One of the many things I wondered about while tracting door to door as a missionary was how I would respond if someone were to ask me if the stone box in Cumorah’s hillside, from which Joseph Smith had extracted the plates, had been located. As far as I knew, it never had. While the absence of the plates was easy to explain—it was no more difficult to assert that Moroni had taken them back than it was to assert that he had given them—the box was a different matter. If it had held the plates securely for over a thousand years, surely it was only logical to expect that some trace of it was extant. As I considered how I would answer the question, I reasoned that, being left uncovered, the box had probably either filled in with dirt and was overgrown by vegetation or it had simply eroded away. Or maybe it had been destroyed, either by natural or supernatural means. (If God wants this matter to be taken on faith, after all, surely He’s capable of covering His tracks.)
But to those who do not believe the Joseph Smith story, such speculation is an absurdly moot point—a point that is made derisively clear on the title page of a nineteenth-century edition of Mother Goose’s Melodies, which tauntingly quipped that many of the included rhymes were “recently found in the same stone box which hold the golden plates of the Book of Mormon. The whole compared, revised, and sanctioned, by one of the annotators of the Goose family.” The intended jibe is not hard to discern: golden plates, like nursery rhymes, are products of imagination, not hillsides.

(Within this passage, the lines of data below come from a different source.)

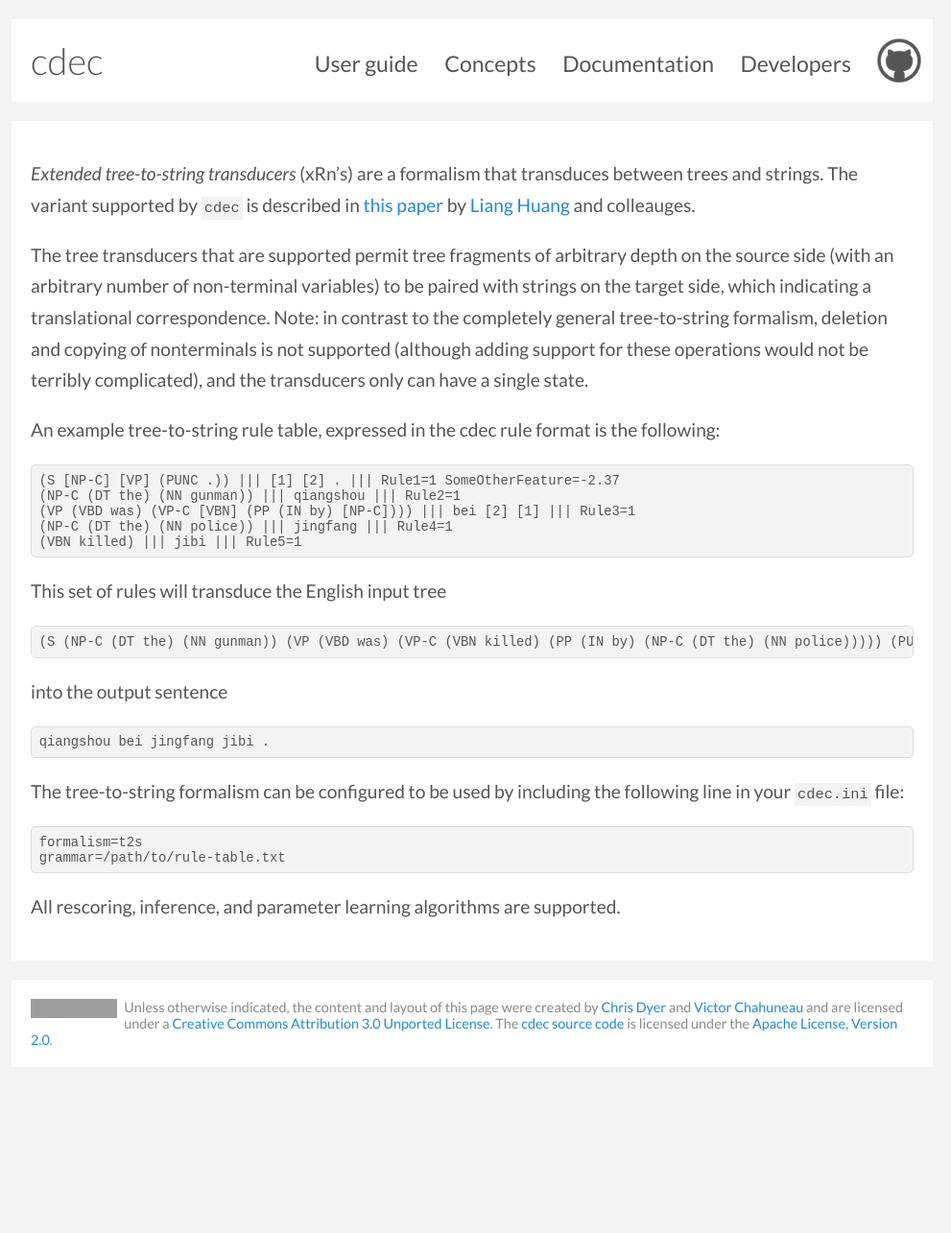
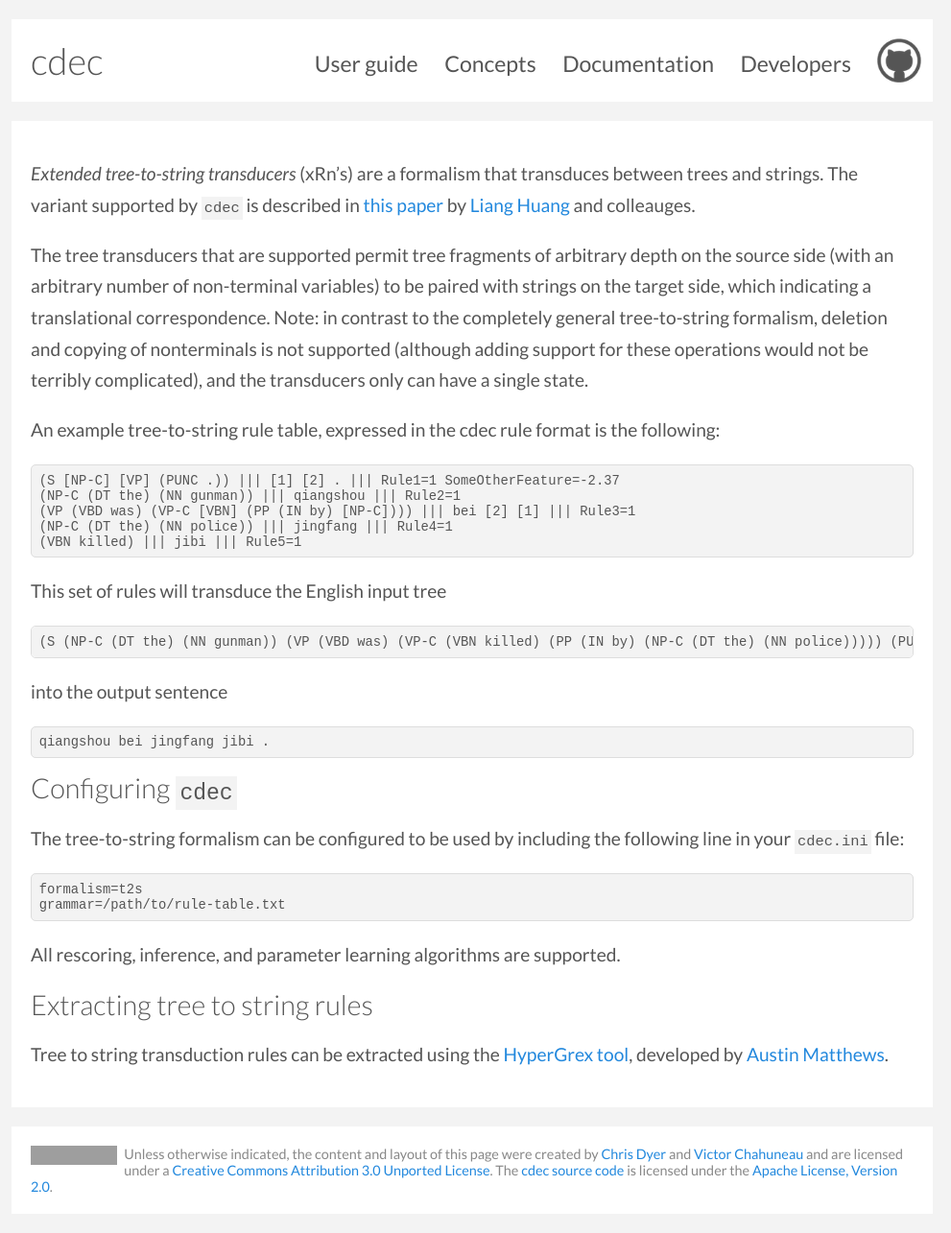
Before and after one commit to cdec/cdec.github.com, a Jekyll site: the page built from concepts/xrs.md, in a window 1280 px wide. Shown: the whole page at 96% size, without its empty margins (148-1139 px from the left). Built offline with Jekyll 4.4.1, drawn with Linux system fonts in a browser that asks for light colours; some web fonts are replaced; Markdown is read by kramdown in place of the engine named in the settings; before the commit the page ends 1132 px from its top, so only the background shows below that; grey boxes are pictures that could not be loaded.

Commit message:
link to rule extractor

```diff
--- a/concepts/xrlns.md
+++ b/concepts/xrs.md
@@ -22,9 +22,15 @@
 
     qiangshou bei jingfang jibi .
 
+## Configuring `cdec`
+
 The tree-to-string formalism can be configured to be used by including the following line in your `cdec.ini` file:
 
     formalism=t2s
     grammar=/path/to/rule-table.txt
 
 All rescoring, inference, and parameter learning algorithms are supported.
+
+## Extracting tree to string rules
+
+Tree to string transduction rules can be extracted using the [HyperGrex tool](https://github.com/armatthews/HyperGrex), developed by [Austin Matthews](http://armatthews.com/).
--- a/index.html
+++ b/index.html
@@ -10,7 +10,7 @@
     <ul>
        <li><a href="/concepts/fsts.html">Finite-state transducers</a></li>
        <li><a href="/concepts/scfgs.html">Synchronous context-free grammars</a>
-       <li><a href="/concepts/xrlns.html">extended tree-to-string transducers (<b>xRs</b>)</a></li>
+       <li><a href="/concepts/xrs.html">extended tree-to-string transducers (<b>xRs</b>)</a></li>
     </ul>
     <li>Implementations of <a href="/documentation/training.html">many parameter learning algorithms</a>.</li>
     <li>A fast, extensible C++ implementation and flexible Python interface (<a href="http://victor.chahuneau.fr/pub/mtm12/">pycdec</a>).</li>
```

The dilemma created by this disjuncture between the worlds of belief and disbelief in the Book of Mormon’s claim to ancient provenance, as illustrated above, is precisely the quandary one faces when trying to situate the Book of Mormon in the wider academy as an object of literary study. It is a dilemma that was made all too clear recently to Mormon scholar and Professor of English Terryl Givens when he requested that a course on the Book of Mormon as literature be taught in his department at the University of Richmond, Virginia. “He can’t teach a course like that here!” his department chair told his secretary. Anticipating such a reaction, Givens was able to treat the situation humorously, but it nonetheless has significant implications. “In my department,” states Professor Givens, “we have had courses on the Mary Tyler Moore show. But the Book of Mormon is unthinkable?”
Considering the tremendous impact the Book of Mormon has had on global society—giving rise to an international church that has been described as a new religious tradition—the academic world’s failure to take the Book of Mormon seriously can be somewhat perplexing to Latter-day Saints. But the hesitancy to situate the Book of Mormon in academic discourse as an object of literary criticism has not been unique to non-Mormon institutions. Attempts by Eugene England to create such a course in the English department at Brigham Young University also met with resistance, though presumably for very different reasons.
Eventually a course on the Book of Mormon as Sacred Literature was created at BYU, but not as a part of the English Department. It was created as a part of the Honors Program, which draws professors and subjects from a number of fields and departments. In this case, Charles Swift, a professor from the Religious Education Department with a degree in English Literature teaches the class (a great class by the way). He makes it clear, however, that the course is not associated with the Religious Education department.
So what is the Book of Mormon’s place in the wider acadamy? And how do we situate the literary study of the Book of Mormon in Church-owned universities? Is the Book of Mormon as literature an appropriate approach to the subject? And if so, why has it been so difficult to find a place for it? (I have my own theories–outside the academy: pc sensitivities, Church/State issues, general disregard, etc; Church schools: skepticism of lit crit, non-trad approach, etc.–but I would like to throw this open and see what y’all think.)
 Terryl Givens points out that in 1875 David Whitmer told a Chicago Times reporter that he had seen the stone “casket” at Cumorah three times before it was “washed down to the foot of the hill,”(People of Paradox [New York: Oxford, 2007], 60). Mother Goose’s Melodies (Boston: Munroe & Francis, ca. 1833-1837), title page.
 Givens recounted this incident on Times and Seasons, January 31, 2005, “12 Questions for Terryl Givens, by Jim F.” <http://www.timesandseasons.org/?p=1914#more-1914> accessed October 12, 2006.